■ PROBLEM DETAILS: Give the entries again exactly; drop the pictures.

■ Edit difference data:
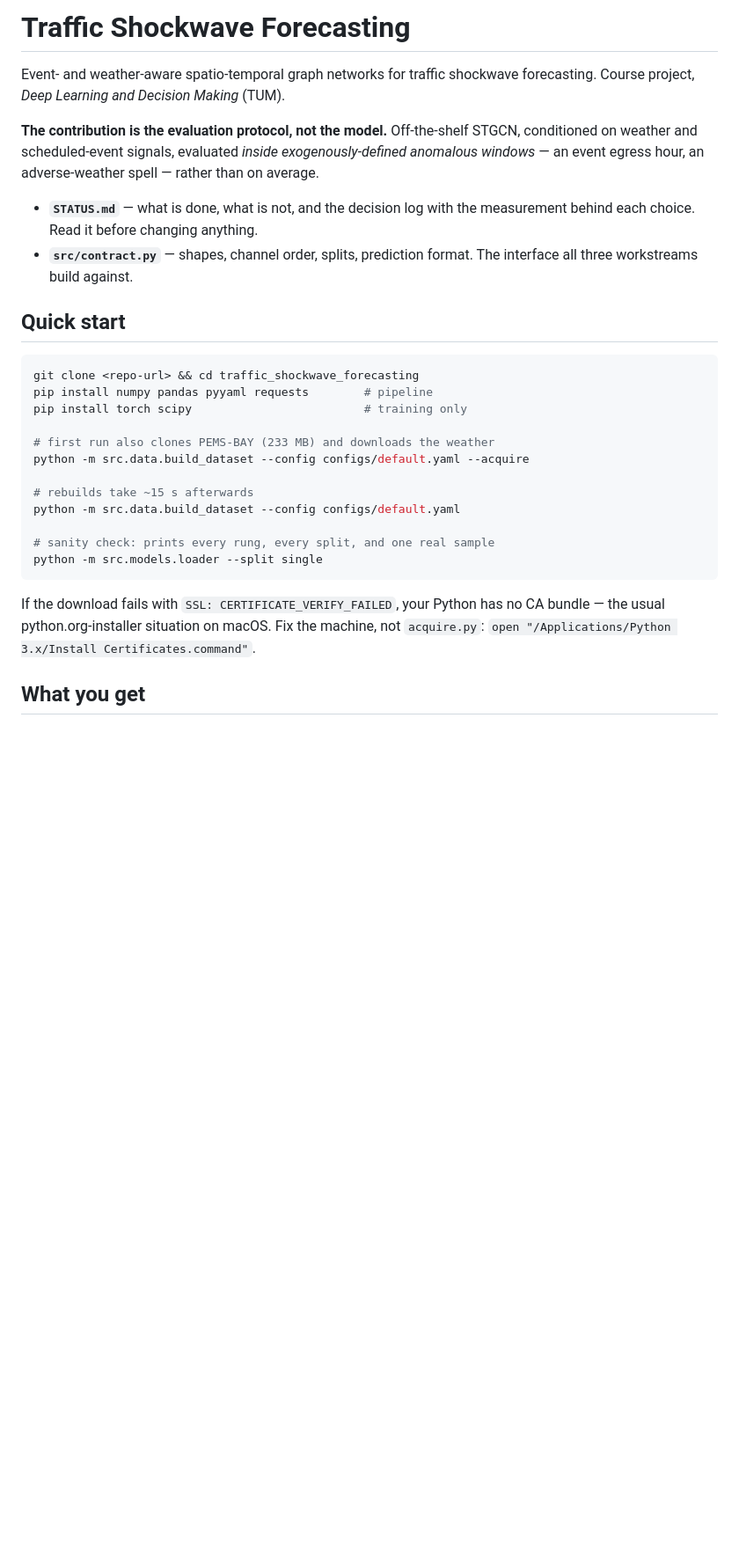
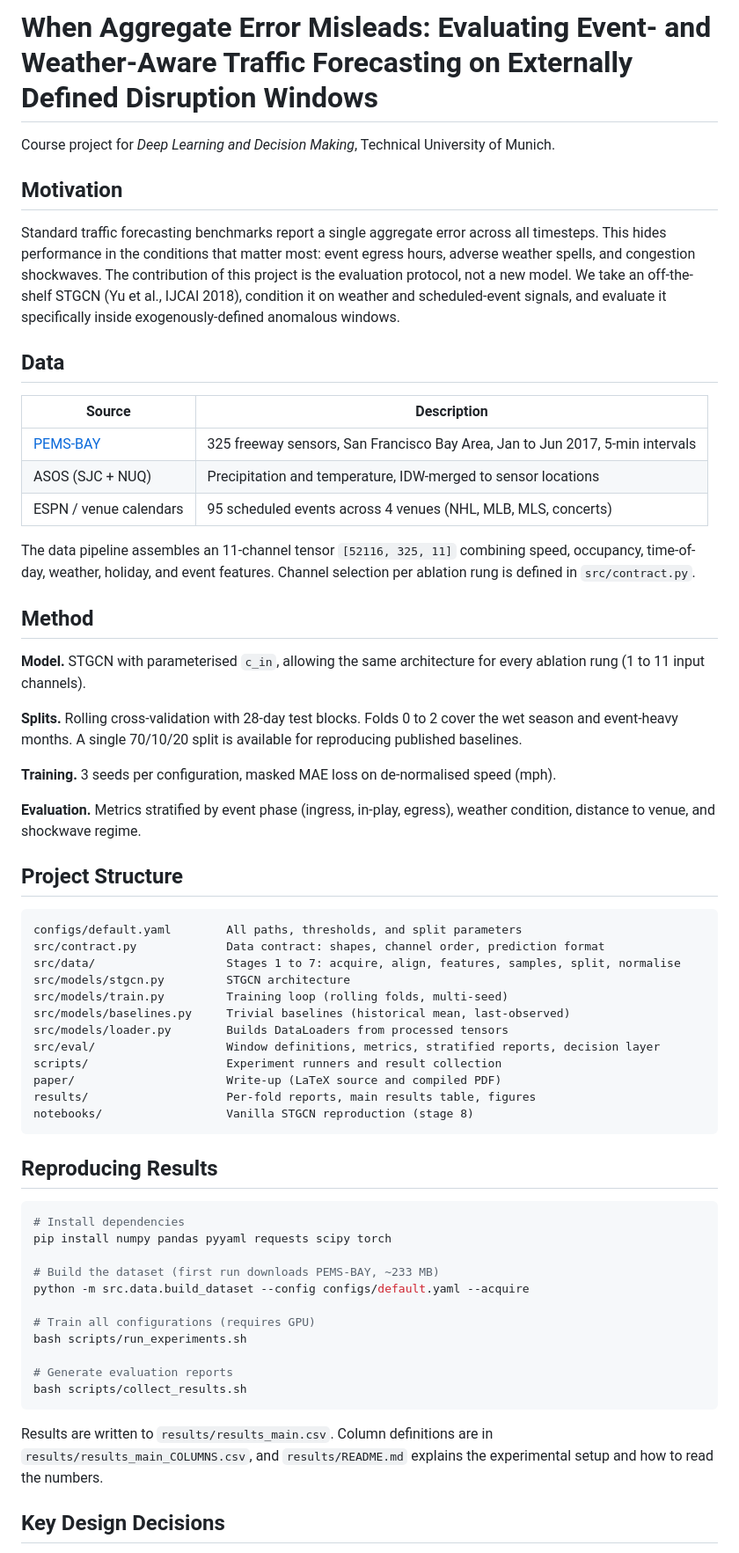
Before and after one commit to uwkng/traffic_shockwave_forecasting, a Markdown page: README.md, the part around one of its changes. Shown at 88% size. Rendered like a GitHub page; blank space fills up the shorter version.

````diff
--- a/README.md
+++ b/README.md
@@ -1,38 +1,65 @@
-# Traffic Shockwave Forecasting
+# When Aggregate Error Misleads: Evaluating Event- and Weather-Aware Traffic Forecasting on Externally Defined Disruption Windows
 
-Event- and weather-aware spatio-temporal graph networks for traffic shockwave
-forecasting. Course project, *Deep Learning and Decision Making* (TUM).
+Course project for *Deep Learning and Decision Making*, Technical University of Munich.
 
-**The contribution is the evaluation protocol, not the model.** Off-the-shelf
-STGCN, conditioned on weather and scheduled-event signals, evaluated *inside
-exogenously-defined anomalous windows* — an event egress hour, an adverse-weather
-spell — rather than on average.
+## Motivation
 
-- **`STATUS.md`** — what is done, what is not, and the decision log with the
-  measurement behind each choice. Read it before changing anything.
-- **`src/contract.py`** — shapes, channel order, splits, prediction format.
-  The interface all three workstreams build against.
+Standard traffic forecasting benchmarks report a single aggregate error across all timesteps. This hides performance in the conditions that matter most: event egress hours, adverse weather spells, and congestion shockwaves. The contribution of this project is the evaluation protocol, not a new model. We take an off-the-shelf STGCN (Yu et al., IJCAI 2018), condition it on weather and scheduled-event signals, and evaluate it specifically inside exogenously-defined anomalous windows.
 
-## Quick start
+## Data
+
+| Source | Description |
+|---|---|
+| [PEMS-BAY](https://github.com/liyaguang/DCRNN) | 325 freeway sensors, San Francisco Bay Area, Jan to Jun 2017, 5-min intervals |
+| ASOS (SJC + NUQ) | Precipitation and temperature, IDW-merged to sensor locations |
+| ESPN / venue calendars | 95 scheduled events across 4 venues (NHL, MLB, MLS, concerts) |
+
+The data pipeline assembles an 11-channel tensor `[52116, 325, 11]` combining speed, occupancy, time-of-day, weather, holiday, and event features. Channel selection per ablation rung is defined in `src/contract.py`.
+
+## Method
+
+**Model.** STGCN with parameterised `c_in`, allowing the same architecture for every ablation rung (1 to 11 input channels).
+
+**Splits.** Rolling cross-validation with 28-day test blocks. Folds 0 to 2 cover the wet season and event-heavy months. A single 70/10/20 split is available for reproducing published baselines.
+
+**Training.** 3 seeds per configuration, masked MAE loss on de-normalised speed (mph).
+
+**Evaluation.** Metrics stratified by event phase (ingress, in-play, egress), weather condition, distance to venue, and shockwave regime.
+
+## Project Structure
+
+```
+configs/default.yaml        All paths, thresholds, and split parameters
+src/contract.py             Data contract: shapes, channel order, prediction format
+src/data/                   Stages 1 to 7: acquire, align, features, samples, split, normalise
+src/models/stgcn.py         STGCN architecture
+src/models/train.py         Training loop (rolling folds, multi-seed)
+src/models/baselines.py     Trivial baselines (historical mean, last-observed)
+src/models/loader.py        Builds DataLoaders from processed tensors
+src/eval/                   Window definitions, metrics, stratified reports, decision layer
+scripts/                    Experiment runners and result collection
+paper/                      Write-up (LaTeX source and compiled PDF)
+results/                    Per-fold reports, main results table, figures
+notebooks/                  Vanilla STGCN reproduction (stage 8)
+```
+
+## Reproducing Results
 
 ```bash
-git clone <repo-url> && cd traffic_shockwave_forecasting
-pip install numpy pandas pyyaml requests        # pipeline
-pip install torch scipy                         # training only
+# Install dependencies
+pip install numpy pandas pyyaml requests scipy torch
 
-# first run also clones PEMS-BAY (233 MB) and downloads the weather
+# Build the dataset (first run downloads PEMS-BAY, ~233 MB)
 python -m src.data.build_dataset --config configs/default.yaml --acquire
 
-# rebuilds take ~15 s afterwards
-python -m src.data.build_dataset --config configs/default.yaml
+# Train all configurations (requires GPU)
+bash scripts/run_experiments.sh
 
-# sanity check: prints every rung, every split, and one real sample
-python -m src.models.loader --split single
+# Generate evaluation reports
+bash scripts/collect_results.sh
 ```
 
-If the download fails with `SSL: CERTIFICATE_VERIFY_FAILED`, your Python has no
-CA bundle — the usual python.org-installer situation on macOS. Fix the machine,
-not `acquire.py`: `open "/Applications/Python 3.x/Install Certificates.command"`.
+Results are written to `results/results_main.csv`. Column definitions are in `results/results_main_COLUMNS.csv`, and `results/README.md` explains the experimental setup and how to read the numbers.
 
-## What you get
+## Key Design Decisions
 
````
Also changed, not shown: other parts of README.md (+7 -98 lines).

■ RESULT OF THIS TASK:
Before and after one commit to uwkng/traffic_shockwave_forecasting, a Markdown page: README.md, the part around one of its changes. Shown at 88% size. Rendered like a GitHub page; blank space fills up the shorter version.

````diff
--- a/README.md
+++ b/README.md
@@ -1,38 +1,65 @@
-# Traffic Shockwave Forecasting
+# When Aggregate Error Misleads: Evaluating Event- and Weather-Aware Traffic Forecasting on Externally Defined Disruption Windows
 
-Event- and weather-aware spatio-temporal graph networks for traffic shockwave
-forecasting. Course project, *Deep Learning and Decision Making* (TUM).
+Course project for *Deep Learning and Decision Making*, Technical University of Munich.
 
-**The contribution is the evaluation protocol, not the model.** Off-the-shelf
-STGCN, conditioned on weather and scheduled-event signals, evaluated *inside
-exogenously-defined anomalous windows* — an event egress hour, an adverse-weather
-spell — rather than on average.
+## Motivation
 
-- **`STATUS.md`** — what is done, what is not, and the decision log with the
-  measurement behind each choice. Read it before changing anything.
-- **`src/contract.py`** — shapes, channel order, splits, prediction format.
-  The interface all three workstreams build against.
+Standard traffic forecasting benchmarks report a single aggregate error across all timesteps. This hides performance in the conditions that matter most: event egress hours, adverse weather spells, and congestion shockwaves. The contribution of this project is the evaluation protocol, not a new model. We take an off-the-shelf STGCN (Yu et al., IJCAI 2018), condition it on weather and scheduled-event signals, and evaluate it specifically inside exogenously-defined anomalous windows.
 
-## Quick start
+## Data
+
+| Source | Description |
+|---|---|
+| [PEMS-BAY](https://github.com/liyaguang/DCRNN) | 325 freeway sensors, San Francisco Bay Area, Jan to Jun 2017, 5-min intervals |
+| ASOS (SJC + NUQ) | Precipitation and temperature, IDW-merged to sensor locations |
+| ESPN / venue calendars | 95 scheduled events across 4 venues (NHL, MLB, MLS, concerts) |
+
+The data pipeline assembles an 11-channel tensor `[52116, 325, 11]` combining speed, occupancy, time-of-day, weather, holiday, and event features. Channel selection per ablation rung is defined in `src/contract.py`.
+
+## Method
+
+**Model.** STGCN with parameterised `c_in`, allowing the same architecture for every ablation rung (1 to 11 input channels).
+
+**Splits.** Rolling cross-validation with 28-day test blocks. Folds 0 to 2 cover the wet season and event-heavy months. A single 70/10/20 split is available for reproducing published baselines.
+
+**Training.** 3 seeds per configuration, masked MAE loss on de-normalised speed (mph).
+
+**Evaluation.** Metrics stratified by event phase (ingress, in-play, egress), weather condition, distance to venue, and shockwave regime.
+
+## Project Structure
+
+```
+configs/default.yaml        All paths, thresholds, and split parameters
+src/contract.py             Data contract: shapes, channel order, prediction format
+src/data/                   Stages 1 to 7: acquire, align, features, samples, split, normalise
+src/models/stgcn.py         STGCN architecture
+src/models/train.py         Training loop (rolling folds, multi-seed)
+src/models/baselines.py     Trivial baselines (historical mean, last-observed)
+src/models/loader.py        Builds DataLoaders from processed tensors
+src/eval/                   Window definitions, metrics, stratified reports, decision layer
+scripts/                    Experiment runners and result collection
+paper/                      Write-up (LaTeX source and compiled PDF)
+results/                    Per-fold reports, main results table, figures
+notebooks/                  Vanilla STGCN reproduction (stage 8)
+```
+
+## Reproducing Results
 
 ```bash
-git clone <repo-url> && cd traffic_shockwave_forecasting
-pip install numpy pandas pyyaml requests        # pipeline
-pip install torch scipy                         # training only
+# Install dependencies
+pip install numpy pandas pyyaml requests scipy torch
 
-# first run also clones PEMS-BAY (233 MB) and downloads the weather
+# Build the dataset (first run downloads PEMS-BAY, ~233 MB)
 python -m src.data.build_dataset --config configs/default.yaml --acquire
 
-# rebuilds take ~15 s afterwards
-python -m src.data.build_dataset --config configs/default.yaml
+# Train all configurations (requires GPU)
+bash scripts/run_experiments.sh
 
-# sanity check: prints every rung, every split, and one real sample
-python -m src.models.loader --split single
+# Generate evaluation reports
+bash scripts/collect_results.sh
 ```
 
-If the download fails with `SSL: CERTIFICATE_VERIFY_FAILED`, your Python has no
-CA bundle — the usual python.org-installer situation on macOS. Fix the machine,
-not `acquire.py`: `open "/Applications/Python 3.x/Install Certificates.command"`.
+Results are written to `results/results_main.csv`. Column definitions are in `results/results_main_COLUMNS.csv`, and `results/README.md` explains the experimental setup and how to read the numbers.
 
-## What you get
+## Key Design Decisions
 
````
Also changed, not shown: other parts of README.md (+7 -98 lines).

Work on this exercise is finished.